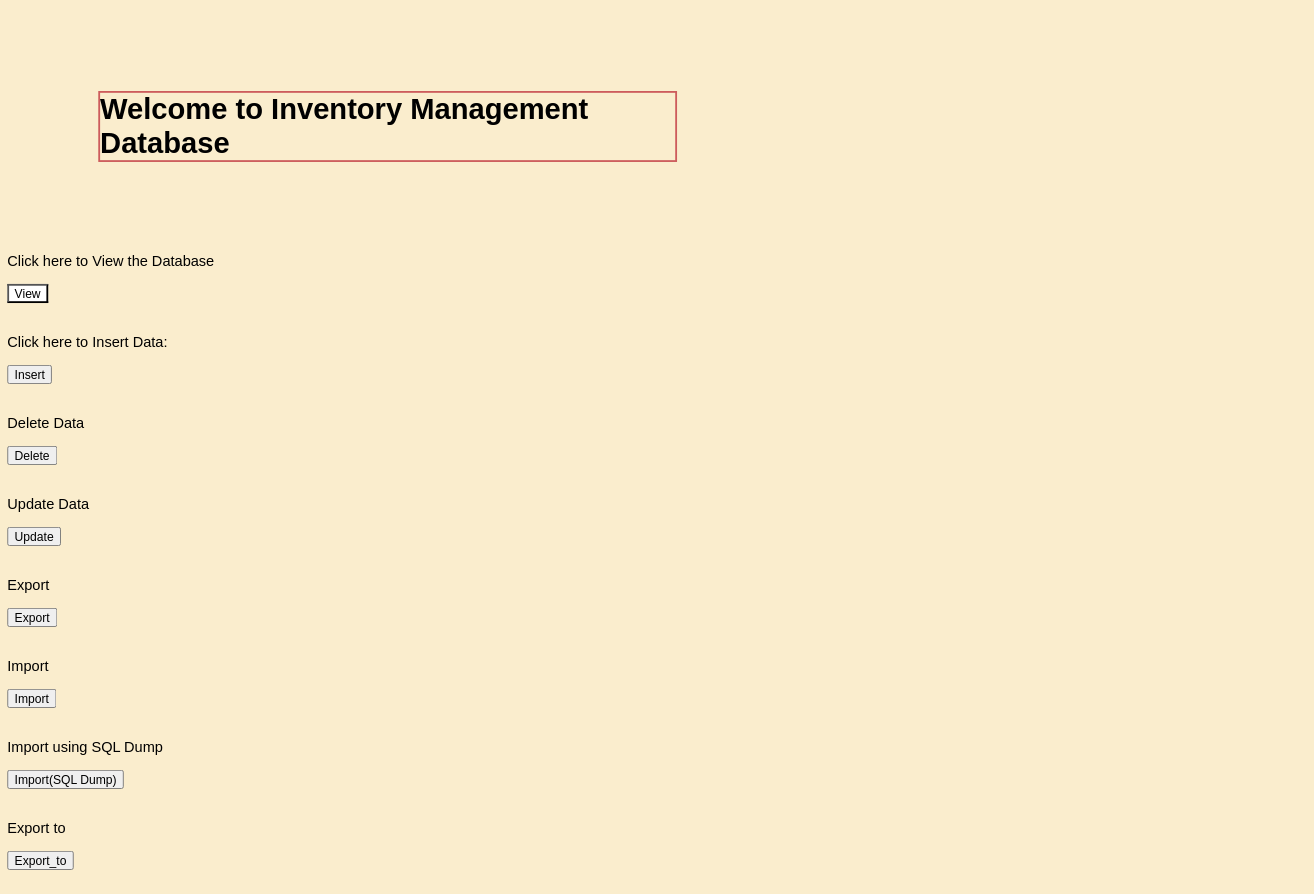
Repository: cyrusdwivedi2002/inventory-management-system
Page: DemoApp/src/main/webapp/Mainpage.html
These files come from the project's save history. The page is drawn as it stood at one moment and after the next save; the edit follows.
The browser window is 1280 px wide. The page is 1280 px wide, then 1444 px, so the pictures cover 1444 px, including what lies to the right of the window. The pictures show the whole page, at 91% of full size.
Some web fonts or font styles are not loaded; a fallback is used.

Above is the page before, as saved 2022-06-24 18:22:45.

### DemoApp/src/main/webapp/Mainpage.html
<!DOCTYPE html>
<html>
<head>
<meta charset="ISO-8859-1">

<link rel="preconnect" href="https://fonts.googleapis.com">
<link rel="preconnect" href="https://fonts.gstatic.com" crossorigin>
<link href="https://fonts.googleapis.com/css2?family=Anek+Latin:wght@500&family=Smooch&display=swap" rel="stylesheet">

<style>
body {
background-color: #faedcd;
font-family: 'Anek Latin', sans-serif;
}
h1{
color: black;
width: 50%;
margin:100px;
border: 2px solid indianred;
}
</style>
<title>Inventory management System</title>
</head>
<body>
	<h1>Welcome to Inventory Management Database</h1>
	<p> Click here to View the Database </p>
	<button type="button" form="form1"   onclick="window.location.href = 'view.html';" style = 'background-color:white'>View</button>
	<br/><br/>
	<p> Click here to Insert Data: </p>
	<button type="button" form="form1"   onclick="window.location.href = 'insert.html';">Insert</button>
	<br/><br/>
	<p> Delete Data </p>
	<button type="button" form="form1"   onclick="window.location.href = 'delete.html';">Delete</button>
	<br/><br/>
	<p> Update Data </p>
	<button type="button" form="form1"   onclick="window.location.href = 'update.html';">Update</button>
	<br/><br/>
	<p> Export </p>
	<button type="button" form="form1"   onclick="window.location.href = 'export.html';">Export</button>
	<br/><br/>
	<p> Import </p>
	<button type="button" form="form1"   onclick="window.location.href = 'import.html';">Import</button>
	<br/><br/>
	<p> Import using SQL Dump</p>
	<button type="button" form="form1"   onclick="window.location.href = 'importdump.html';">Import(SQL Dump)</button>
	<br/><br/>
	<p> Export to</p>
	<button type="button" form="form1"   onclick="window.location.href = 'export.html';">Export_to</button>
	<br/><br/>

	</body>
</html>

After the next save:
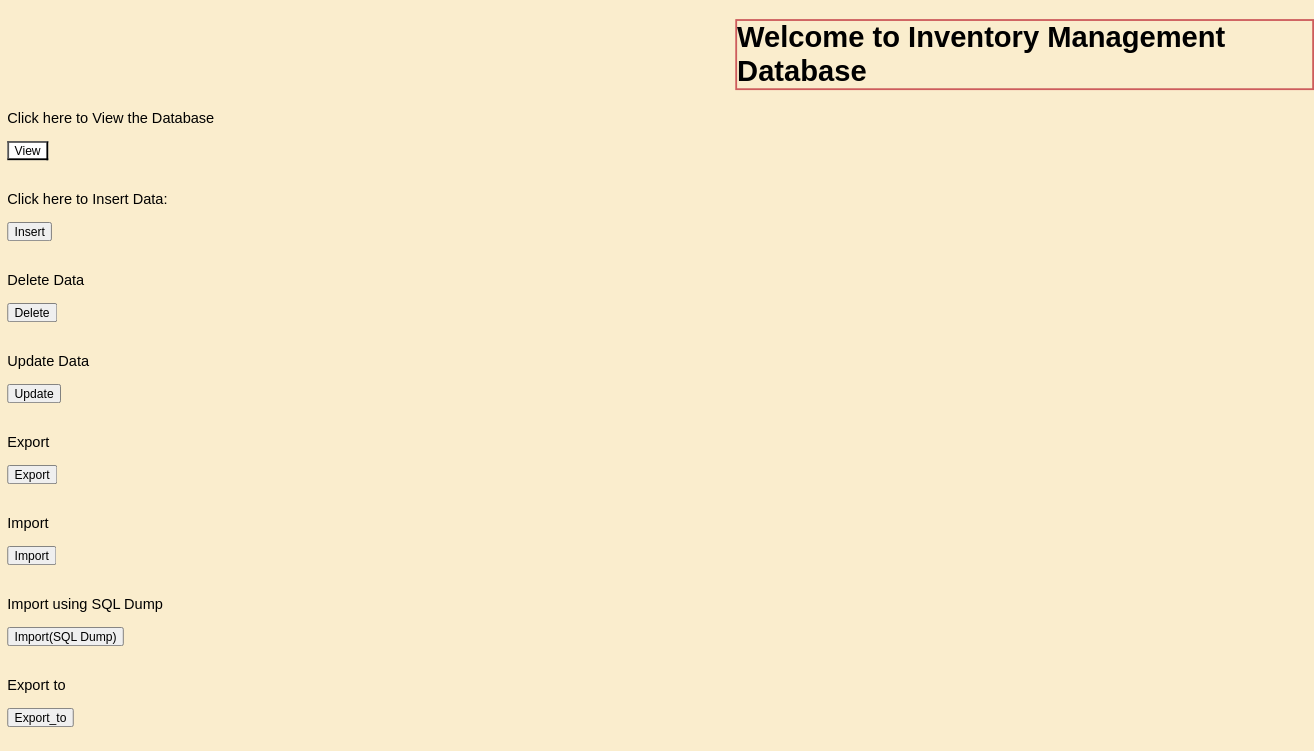
Saved 30 s later.
--- a/DemoApp/src/main/webapp/Mainpage.html
+++ b/DemoApp/src/main/webapp/Mainpage.html
@@ -15,7 +15,7 @@ font-family: 'Anek Latin', sans-serif;
 h1{
 color: black;
 width: 50%;
-margin:100px;
+margin-left:25em;
 border: 2px solid indianred;
 }
 </style>
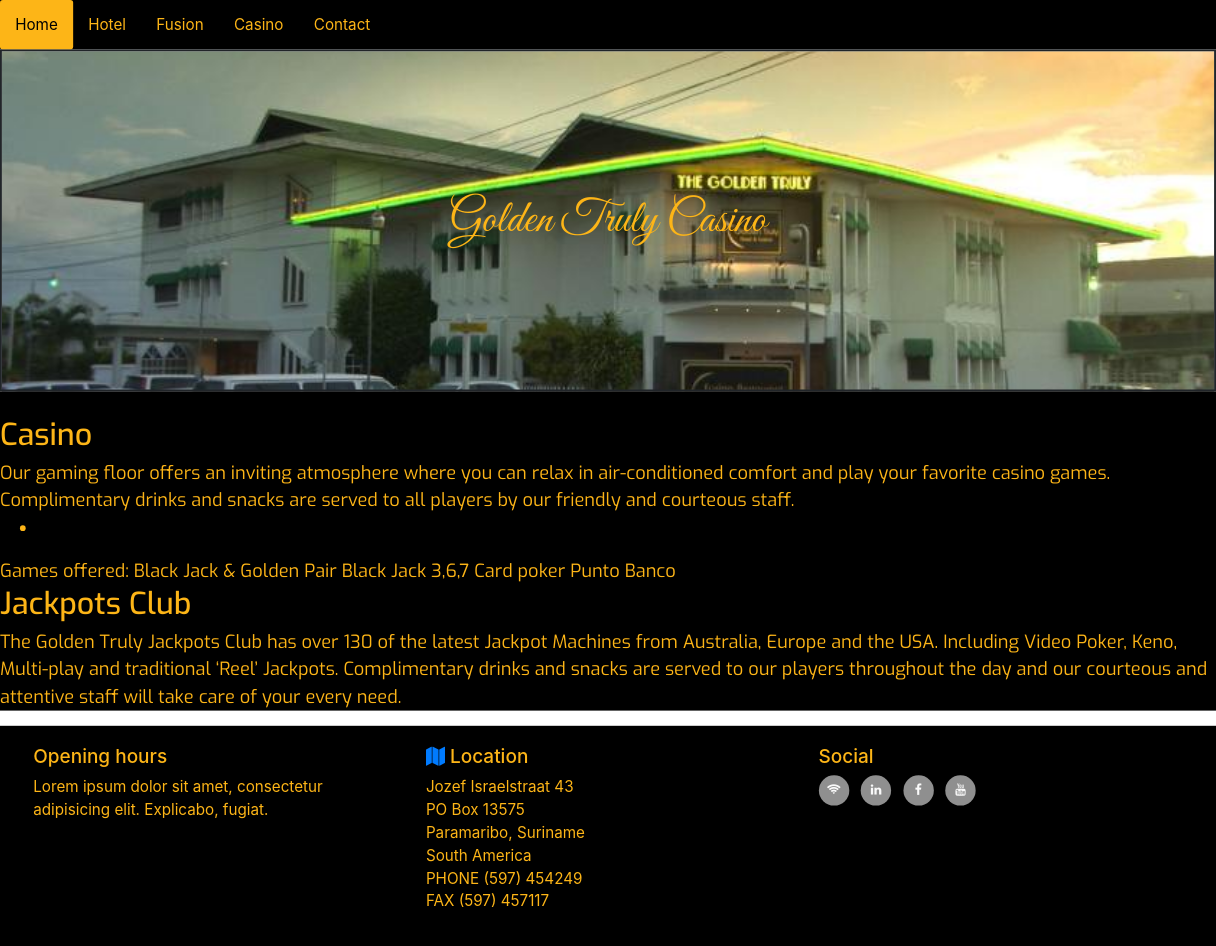
Repository: Code-Institute-Submissions/anthonycaf-Milestone1
Page: casino.html
The author's editor kept a record of every edit. The page is drawn from the files as they stood at one moment, then again after the next edit.
The browser window is 1280 px wide. The pictures show the whole page, at 95% of full size.

Above is the page before.

After the next edit:
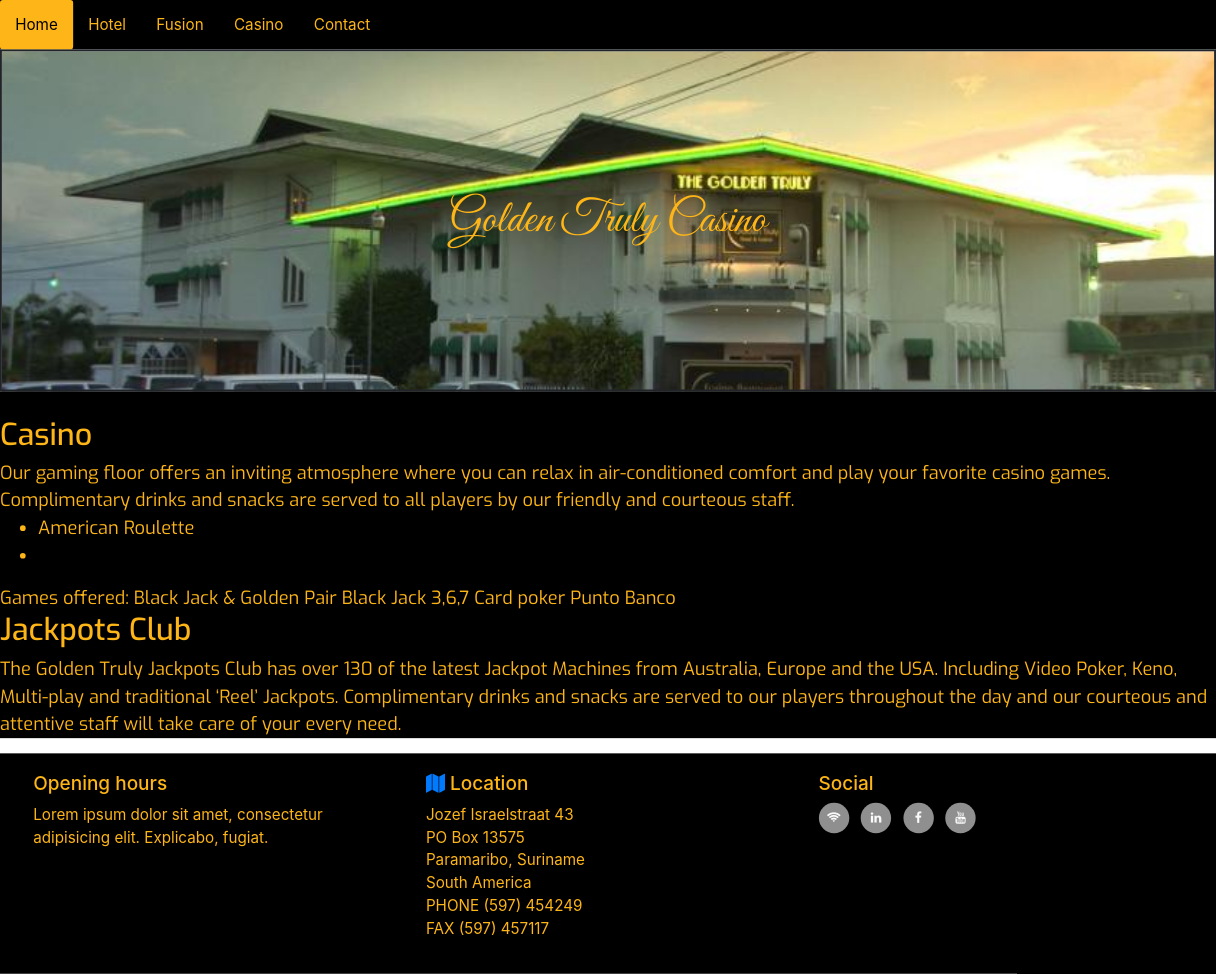
The edit:
--- a/casino.html
+++ b/casino.html
@@ -36,6 +36,7 @@
 Complimentary drinks and snacks are served to
 all players by our friendly and courteous staff.
  <ul>
+      <li>American Roulette</li>
       <li></li>
  </ul>
     Games offered:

Work required
Tell me how many lines in the data include "Latin", giving only the number.

Written response
3